GAINESVILLE, Fla. -- There is very little middle ground when it comes to evaluating Florida’s 2009 17-member signing class.
Eight became starters, seven turned into busts and two others are role players -- including one who has driven two separate coaching staffs crazy. Seven of those starters have done so for multiple seasons.
That’s not a bad ratio. Most coaches would be ecstatic if 50 percent of every signing class developed into starters, even if it also meant half weren’t going to make much impact, if any, on the program.
Of course, it’s impossible to know that on signing day. It’s only several years later that a coach can found out how good of a job he did.
"You judge a recruiting class after it’s been on your campus for two or three years," Florida coach Will Muschamp has previously said. "Everybody wants to judge it in February and rank them and say this class is great. That’s ridiculous to be able to rank a class in February when these guys haven’t even stepped on campus yet and been through a spring practice and been in fall camp.
"I’ve been around a lot of guys who were two-stars who ended up playing in the NFL for a really long time. They were really good players. And I’ve been around some five-stars who couldn’t play."
Here’s a look back at the 2009 class:
Then-coach Urban Meyer signed eight players who started at least one season: LB Jelani Jenkins, RB Mike Gillislee, LB Jon Bostic, TE Jordan Reed, S Josh Evans, C Jonotthan Harrison, G Jon Halapio and OT Xavier Nixon. All but Gillislee started multiple seasons, and five (Bostic, Reed, Jenkins, Gillislee and Nixon) earned All-SEC honors at least once in their careers.

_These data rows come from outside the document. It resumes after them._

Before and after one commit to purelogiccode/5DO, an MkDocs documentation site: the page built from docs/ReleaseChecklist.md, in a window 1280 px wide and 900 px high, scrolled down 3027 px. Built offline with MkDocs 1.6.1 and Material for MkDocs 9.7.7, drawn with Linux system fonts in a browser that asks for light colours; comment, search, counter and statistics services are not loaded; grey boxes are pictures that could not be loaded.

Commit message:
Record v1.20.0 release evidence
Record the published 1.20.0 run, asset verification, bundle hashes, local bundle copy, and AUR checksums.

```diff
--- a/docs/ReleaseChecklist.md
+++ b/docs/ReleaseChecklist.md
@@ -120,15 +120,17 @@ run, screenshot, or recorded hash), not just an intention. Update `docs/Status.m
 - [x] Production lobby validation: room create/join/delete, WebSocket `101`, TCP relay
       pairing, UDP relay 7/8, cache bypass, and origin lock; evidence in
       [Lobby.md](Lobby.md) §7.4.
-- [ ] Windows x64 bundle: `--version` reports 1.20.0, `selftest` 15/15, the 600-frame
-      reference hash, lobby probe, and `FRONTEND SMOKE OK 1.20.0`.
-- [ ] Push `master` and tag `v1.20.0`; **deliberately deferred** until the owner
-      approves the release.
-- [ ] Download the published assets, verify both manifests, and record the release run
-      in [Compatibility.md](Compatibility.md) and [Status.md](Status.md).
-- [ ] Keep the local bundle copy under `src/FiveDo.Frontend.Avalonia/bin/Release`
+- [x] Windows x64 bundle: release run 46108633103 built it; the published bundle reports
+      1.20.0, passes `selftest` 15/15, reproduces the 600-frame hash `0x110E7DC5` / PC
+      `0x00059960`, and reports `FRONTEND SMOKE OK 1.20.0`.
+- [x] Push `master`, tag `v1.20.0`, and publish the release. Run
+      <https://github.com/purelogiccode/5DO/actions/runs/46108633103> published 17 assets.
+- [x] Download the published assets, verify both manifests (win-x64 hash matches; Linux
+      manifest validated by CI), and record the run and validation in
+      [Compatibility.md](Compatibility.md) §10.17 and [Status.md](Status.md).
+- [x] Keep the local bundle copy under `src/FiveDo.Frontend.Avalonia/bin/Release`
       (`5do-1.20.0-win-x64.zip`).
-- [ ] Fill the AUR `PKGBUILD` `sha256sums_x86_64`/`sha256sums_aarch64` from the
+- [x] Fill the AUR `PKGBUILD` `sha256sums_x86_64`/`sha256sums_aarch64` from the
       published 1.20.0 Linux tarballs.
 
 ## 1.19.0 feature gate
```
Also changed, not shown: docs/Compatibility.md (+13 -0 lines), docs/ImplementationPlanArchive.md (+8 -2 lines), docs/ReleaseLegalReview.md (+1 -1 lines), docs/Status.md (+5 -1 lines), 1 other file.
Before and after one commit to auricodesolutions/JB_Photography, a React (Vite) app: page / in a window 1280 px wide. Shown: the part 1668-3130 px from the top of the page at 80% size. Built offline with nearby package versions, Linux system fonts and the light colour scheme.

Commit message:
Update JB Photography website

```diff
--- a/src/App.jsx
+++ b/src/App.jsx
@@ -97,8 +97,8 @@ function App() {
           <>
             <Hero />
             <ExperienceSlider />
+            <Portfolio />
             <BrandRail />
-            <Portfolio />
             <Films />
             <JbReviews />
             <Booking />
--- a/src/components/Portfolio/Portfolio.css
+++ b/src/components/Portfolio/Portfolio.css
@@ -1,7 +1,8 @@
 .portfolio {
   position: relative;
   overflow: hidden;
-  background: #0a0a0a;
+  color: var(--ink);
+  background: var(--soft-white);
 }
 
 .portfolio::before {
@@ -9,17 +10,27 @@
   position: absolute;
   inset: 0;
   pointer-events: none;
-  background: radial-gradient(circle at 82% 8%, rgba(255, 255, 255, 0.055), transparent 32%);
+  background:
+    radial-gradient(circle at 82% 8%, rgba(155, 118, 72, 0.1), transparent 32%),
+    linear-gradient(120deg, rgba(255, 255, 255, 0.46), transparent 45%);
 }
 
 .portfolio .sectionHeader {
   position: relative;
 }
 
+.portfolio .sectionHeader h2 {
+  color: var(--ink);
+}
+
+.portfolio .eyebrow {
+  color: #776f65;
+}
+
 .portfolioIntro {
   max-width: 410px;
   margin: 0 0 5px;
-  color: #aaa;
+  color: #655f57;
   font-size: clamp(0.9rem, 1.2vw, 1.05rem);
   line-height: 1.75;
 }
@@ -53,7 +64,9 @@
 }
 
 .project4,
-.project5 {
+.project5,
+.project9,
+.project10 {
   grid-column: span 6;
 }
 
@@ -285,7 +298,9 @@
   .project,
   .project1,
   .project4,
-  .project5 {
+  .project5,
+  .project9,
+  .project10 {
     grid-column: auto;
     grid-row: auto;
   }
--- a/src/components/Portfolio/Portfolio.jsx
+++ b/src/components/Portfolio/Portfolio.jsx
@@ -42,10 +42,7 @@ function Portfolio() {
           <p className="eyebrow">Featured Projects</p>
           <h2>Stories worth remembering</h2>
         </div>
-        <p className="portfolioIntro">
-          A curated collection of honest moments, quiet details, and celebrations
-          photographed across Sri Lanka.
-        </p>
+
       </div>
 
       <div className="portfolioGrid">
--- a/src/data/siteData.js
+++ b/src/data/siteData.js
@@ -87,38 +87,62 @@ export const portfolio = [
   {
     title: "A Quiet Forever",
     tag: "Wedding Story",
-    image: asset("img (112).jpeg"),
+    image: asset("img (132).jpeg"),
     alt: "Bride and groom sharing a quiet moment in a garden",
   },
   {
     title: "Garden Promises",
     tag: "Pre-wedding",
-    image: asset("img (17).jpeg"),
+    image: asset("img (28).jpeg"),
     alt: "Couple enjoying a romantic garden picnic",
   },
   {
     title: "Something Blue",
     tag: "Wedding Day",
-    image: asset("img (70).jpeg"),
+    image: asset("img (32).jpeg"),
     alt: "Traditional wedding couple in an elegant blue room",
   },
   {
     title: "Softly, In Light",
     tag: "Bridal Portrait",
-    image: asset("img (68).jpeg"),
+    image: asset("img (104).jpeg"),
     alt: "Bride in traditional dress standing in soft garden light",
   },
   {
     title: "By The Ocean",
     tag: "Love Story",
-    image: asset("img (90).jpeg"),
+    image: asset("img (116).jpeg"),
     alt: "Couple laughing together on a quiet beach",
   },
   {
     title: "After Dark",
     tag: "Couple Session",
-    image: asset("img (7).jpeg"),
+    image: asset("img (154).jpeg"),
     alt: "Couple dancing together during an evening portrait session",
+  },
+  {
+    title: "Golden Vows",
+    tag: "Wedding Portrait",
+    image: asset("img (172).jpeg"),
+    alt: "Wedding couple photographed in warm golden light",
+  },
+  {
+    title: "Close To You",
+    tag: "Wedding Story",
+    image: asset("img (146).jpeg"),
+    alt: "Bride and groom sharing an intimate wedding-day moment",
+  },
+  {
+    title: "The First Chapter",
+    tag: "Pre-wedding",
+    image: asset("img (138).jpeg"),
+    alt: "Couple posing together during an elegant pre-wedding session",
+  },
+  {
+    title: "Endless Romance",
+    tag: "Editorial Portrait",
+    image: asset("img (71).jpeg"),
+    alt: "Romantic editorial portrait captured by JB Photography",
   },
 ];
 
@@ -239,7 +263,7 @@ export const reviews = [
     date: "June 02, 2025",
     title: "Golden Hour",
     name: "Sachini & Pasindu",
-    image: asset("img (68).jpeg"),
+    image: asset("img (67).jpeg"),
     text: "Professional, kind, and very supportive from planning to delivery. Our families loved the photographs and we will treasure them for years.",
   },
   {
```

The most productive player in that group is Bostic, who has started every game the past two seasons and finished his career with 237 tackles, 7.5 sacks, and five interceptions. He was the unquestioned leader of the defense the past two seasons.
Jenkins had an injury-riddled 2012 but still finished his career with 182 tackles, six sacks and three interceptions. He redshirted in 2009 and decided to bypass his final season for the NFL. Evans played the best football of his career in 2012, leading the Gators with 83 tackles and finishing his career with 154 tackles and five interceptions.
Reed signed as a quarterback, redshirted in 2009, rotated with John Brantley and Trey Burton in 2010, and was converted to tight end in 2011. Despite having never played the position before, Reed caught 79 passes for 945 yards and six touchdowns. Reed also threw for 252 yards and three touchdowns and ran for 328 yards and five touchdowns.
Gillislee was stuck behind Jeff Demps and Chris Rainey for three seasons, but finally got his chance to start in 2012 and flourished in the pro-style offense. Gillislee rushed for 1,152 yards and 10 touchdowns to become UF’s first 1,000-yard rusher since Ciatrick Fason in 2004.
Halapio has started 28 consecutive games (33 overall), and Harrison has started 27 consecutive games (27 overall), and both are scheduled to start at right guard and center, respectively, again in 2013. Nixon started 33 games in his career, including the last five of his freshman season.
Meyer compared WR Andre Debose to Percy Harvin, but Debose hasn’t come anywhere close to being half the player Harvin was at Florida. Debose has made his biggest impact as a kick returner (he already holds the school record with four kickoff returns for touchdowns) but attitude, work ethic and consistency issues have kept him from seeing much time on offense.
It’s a shame because Debose probably has the most athletic ability of any receiver on the roster and could be the playmaker the Gators have been desperately seeking for the past three seasons. He has one more season remaining, and the hope is that he’ll finally figure things out and become someone the coaching staff can trust.
OL Kyle Koehne has worked at center, guard and tackle throughout his career and has started four games, but is mainly an injury fill-in. His versatility makes him valuable, although he might find himself a more permanent home in 2013 with the additions of several incoming players.
DT Gary Brown turned into one of the biggest busts in school history. Brown, who was ESPN’s No. 2 defensive tackle and the No. 23 overall player, was dismissed from the team after his arrest for allegedly striking two women at an off-campus party.
Two other signees (LB/S Dee Finley, TE Desmond Parks) eventually transferred. Finley, ESPN’s No. 2 safety, failed to qualify in 2008 and spent a year at a prep school before enrolling in 2009. He never played much and left in the middle of the 2011 season after compiling a 12 tackles in 19 games.
Parks never played in a game in two seasons before transferring.
OL Nick Alajajian, WR Stephen Alli, DE Kedric Johnson and DT Edwin Herbert have played in a combined 94 games in their careers. Only Alli (three catches for 17 yards) and Johnson (nine tackles) have compiled any stats. Alajajian, who was converted to defensive tackle, never started a game. Alajajian and Johnson missed the 2012 season with injuries.